Blame human cognitive limits, according to one computer scientist.

By Nathan Collins


(Photo: Peter Hellberg/Flickr)

Most people will agree that viral videos have massive impacts on just about everything, from culture to economics to policy. But lost in this discussion is the fact that very, very few of the memes, weird music videos, and perfectly worthwhile short features actually reach anything like viral status. The reason? Psychology, of course.

“The many decisions people make about what to pay attention to online shape the spread of information in online social networks,” writes the University of Southern California’s Information Sciences Institute researcher Kristina Lerman in a new paper. Those decisions, she argues, make most stuff popping up on the Internet rather less than “viral.” More to the point, they make the whole process a lot less like an exponentially exploding outbreak than researchers had previously thought.

To be clear, researchers have known for a while the label “viral” is a misnomer. For one thing, the average “outbreak” is incredibly small. In the vast majority of cases, somebody shares something, maybe a few of his or her contacts follows suit, and then everything just stops. As a result, even the most tweeted and shared stories reach only a tiny fraction of users.

What gives? The key observation lies in how biological versus online contagions spread. “In distinction to viral infection, social media users must actively seek out information and decide to share it before becoming ‘infected,’” Lerner writes. But more to the point, she continues, there’s so much information that they have to find a way to filter it before they can re-share it.

Even the most tweeted and shared stories reach only a tiny fraction of users.

A key heuristic for filtering information is position, in part through what’s called the primacy effect: People pay more attention to things they see at the top of a list, which could translate into more retweets and such. In a 2014 experiment, for example, Lerman and collaborator Tad Hogg discovered that people were three to five times more likely to recommend stories at the top of a list (of 100 items) than those in the middle or near the bottom.

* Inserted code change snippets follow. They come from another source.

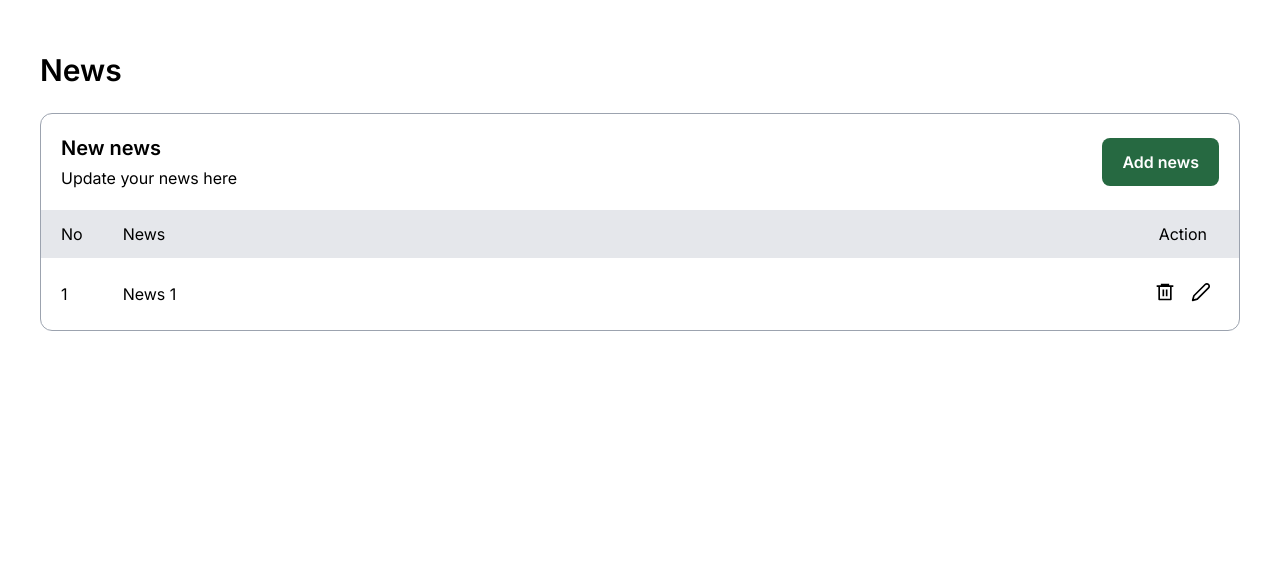
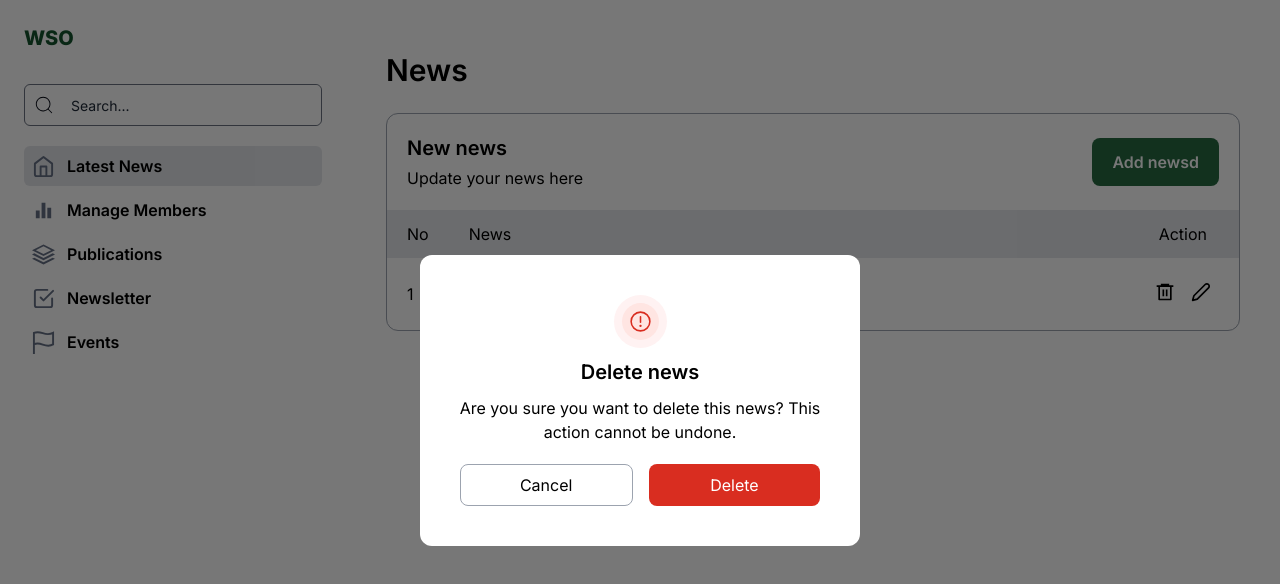
Before and after one commit to Manu-Madhu/WSO_Development, a Next.js app: page /pages/admin/news in a window 1280 px wide. Both pictures are taken after a click on the button 1164 px from the left and 292 px from the top of the page. Shown: the top 584 px of the page. Built offline with nearby package versions, Linux system fonts and the light colour scheme.

Commit message:
delete alert and sidebar created

```diff
--- /dev/null
+++ b/src/app/pages/admin/layout.jsx
@@ -0,0 +1,14 @@
+import SideBar from '@/components/Admin/SideBar/SideBar'
+
+function Layout({ children }) {
+    return (
+        <div className='flex'>
+            <SideBar />
+            <div className='w-full h-fit'>
+                {children}
+            </div>
+        </div>
+    )
+}
+
+export default Layout
--- a/src/app/pages/admin/news/page.jsx
+++ b/src/app/pages/admin/news/page.jsx
@@ -1,6 +1,8 @@
 import { RiDeleteBin6Line } from "react-icons/ri";
 import { FiEdit2 } from "react-icons/fi";
 import Link from 'next/link'
+import DeleteButton from "@/components/Admin/News/DeleteButton";
+
 function Page() {
     return (
         <div className='flex flex-col bg-white min-h-screen w-full px-10 pt-12 text-black'>
@@ -19,7 +21,7 @@ function Page() {
                     </div>
                     <Link href="/pages/admin/news/addnews">
                         <button className="bg-primary-green px-5 h-fit py-3 ml-4 text-white text-base font-semibold rounded-lg">
-                            Add news
+                            Add newsd
                         </button>
                     </Link>
                 </div>
@@ -46,11 +48,11 @@ function Page() {
                                 News 1
                             </td>
                             <td className='flex w-full justify-around px-5 py-6'>
-                                <button className=''>
-                                    <RiDeleteBin6Line size={20} />
-                                </button>
+                                <DeleteButton />
                                 <button >
-                                    <FiEdit2 size={20} />
+                                    <Link href={{ pathname: '/pages/admin/news/addnews' }}>
+                                        <FiEdit2 size={20} />
+                                    </Link>
                                 </button>
                             </td>
                         </tr>
--- /dev/null
+++ b/src/components/Admin/News/DeleteButton.jsx
@@ -0,0 +1,28 @@
+'use client';
+
+import React, { useState } from 'react';
+import { RiDeleteBin6Line } from "react-icons/ri";
+import DeleteNews from './DeleteNews';
+
+function DeleteButton() {
+    const [showAlert, setShowAlert] = useState(false);
+    const handleConfirm = () => {
+        console.log("Item deleted");
+        setShowAlert(false);
+    };
+
+    const handleCancel = () => {
+        setShowAlert(false);
+    };
+
+    return (
+        <>
+            <button className='' onClick={() => setShowAlert(true)}>
+                <RiDeleteBin6Line size={20} />
+            </button>
+            {showAlert && <DeleteNews onConfirm={handleConfirm} onCancel={handleCancel} />}
+        </>
+    );
+}
+
+export default DeleteButton;
--- /dev/null
+++ b/src/components/Admin/News/DeleteNews.jsx
@@ -0,0 +1,26 @@
+
+import { PiWarningCircle } from "react-icons/pi";
+
+function DeleteNews({ onConfirm, onCancel }) {
+    return (
+        <div className='fixed top-0 z-50 left-0 w-screen h-screen bg-[#00000088]'>
+            <div className='absolute rounded-xl flex flex-col items-center gap-3 m-auto top-0 left-0 right-0 bottom-0 w-fit h-fit p-10 bg-white'>
+                <div className="rounded-full p-2 bg-[#FFF2F2] w-fit">
+                    <div className="rounded-full p-[6px] bg-[#FFE5E2]">
+                        <PiWarningCircle size={25} color="#D92D20" />
+                    </div>
+                </div>
+                <h2 className="text-sub-title font-semibold">Delete news</h2>
+                <p className="text-center">
+                    Are you sure you want to delete this news? This <br /> action cannot be undone.
+                </p>
+                <div className="flex w-full gap-4 mt-2 justify-between">
+                    <button className="w-full rounded-lg py-2 border border-gray-400" onClick={onConfirm}>Cancel</button>
+                    <button className="w-full rounded-lg py-2 bg-[#D92D20] text-white" onClick={onCancel}>Delete</button>
+                </div>
+            </div>
+        </div>
+    )
+}
+
+export default DeleteNews
--- /dev/null
+++ b/src/components/Admin/SideBar/SideBar.jsx
@@ -0,0 +1,64 @@
+'use client';
+import { useEffect, useState } from "react";
+import Link from "next/link";
+import { CiSearch } from "react-icons/ci";
+import { FiHome, FiCheckSquare } from "react-icons/fi";
+import { MdOutlineEqualizer } from "react-icons/md";
+import { ImStack } from "react-icons/im";
+import { GrFlag } from "react-icons/gr";
+import { usePathname } from 'next/navigation'
+
+function SideBar() {
+    const [selectedItem, setSelectedItem] = useState(null);
+    const pathname = usePathname();
+    useEffect(() => {
+        console.log(pathname);
+        menuItems.forEach((item, index) => {
+            if (pathname.includes(item.href)) {
+                setSelectedItem(index);
+            }
+        });
+    }, [pathname]);
+
+    const menuItems = [
+        { href: "/pages/admin/news", icon: FiHome, label: "Latest News" },
+        { href: "/pages/admin/dashboard", icon: MdOutlineEqualizer, label: "Manage Members" },
+        { href: "/pages/admin/announcements", icon: ImStack, label: "Publications" },
+        { href: "/pages/admin/announcements", icon: FiCheckSquare, label: "Newsletter" },
+        { href: "/pages/admin/announcements", icon: GrFlag, label: "Events" },
+    ];
+
+    return (
+        <div className="flex flex-col gap-5 bg-white p-6 h-screen">
+            <h1 className="font-[Clash Display] text-xl font-extrabold text-green-900">
+                WSO
+            </h1>
+            <div className="flex items-center border border-gray-500 rounded-md mt-3">
+                <CiSearch className="ml-2 text-gray-950" size={22} />
+                <input
+                    type="text"
+                    placeholder="Search..."
+                    className="py-2 px-4 rounded-md outline-none text-black placeholder:text-gray-800 placeholder:text-sm"
+                    aria-label="Search"
+                />
+            </div>
+            <ul className="gap-y-1 flex flex-col">
+                {menuItems.map((item, index) => (
+                    <li
+                        key={index}
+                        className={`p-2 rounded-md ${selectedItem === index ? "bg-gray-200" : ""}`}
+                    >
+                        <Link href={item.href}>
+                            <span className="flex text-black items-center font-semibold gap-x-3">
+                                <item.icon className={`text-[#667085] ${selectedItem === index ? "bg-gray-200" : ""}`} size={23} />
+                                <h1>{item.label}</h1>
+                            </span>
+                        </Link>
+                    </li>
+                ))}
+            </ul>
+        </div>
+    );
+}
+
+export default SideBar;
--- a/src/components/Admin/page.jsx
+++ /dev/null
@@ -1,9 +0,0 @@
-import React from 'react'
-
-const page = () => {
-  return (
-    <div>page</div>
-  )
-}
-
-export default page
```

Now, imagine how the primacy effect plays out on Twitter. Since Twitter feeds always start with the most recent tweets at the top, its users are more likely to retweet the most recent stories. In fact, the probability a person retweets something drops precipitously just minutes after it first shows up. That effect is amplified for more-connected users. Because they follow more people, many more stories flow through their feeds, and they’re much less likely to even be exposed to any one story—so much so that they have at most about a 20 percent chance of retweeting anything, even when 100 people they follow have also tweeted it.

What this adds up to, Lerner writes, is that, even if tweets infected people in the same way as biological viruses, the chance of being exposed to any particular item is very small—and without exposure, there can be no epidemic.

“The few success stories … keep marketers searching for formulas for creating viral campaigns. Success, however, is rare,” Lerner writes, in large part because our brains make it so hard to get infected.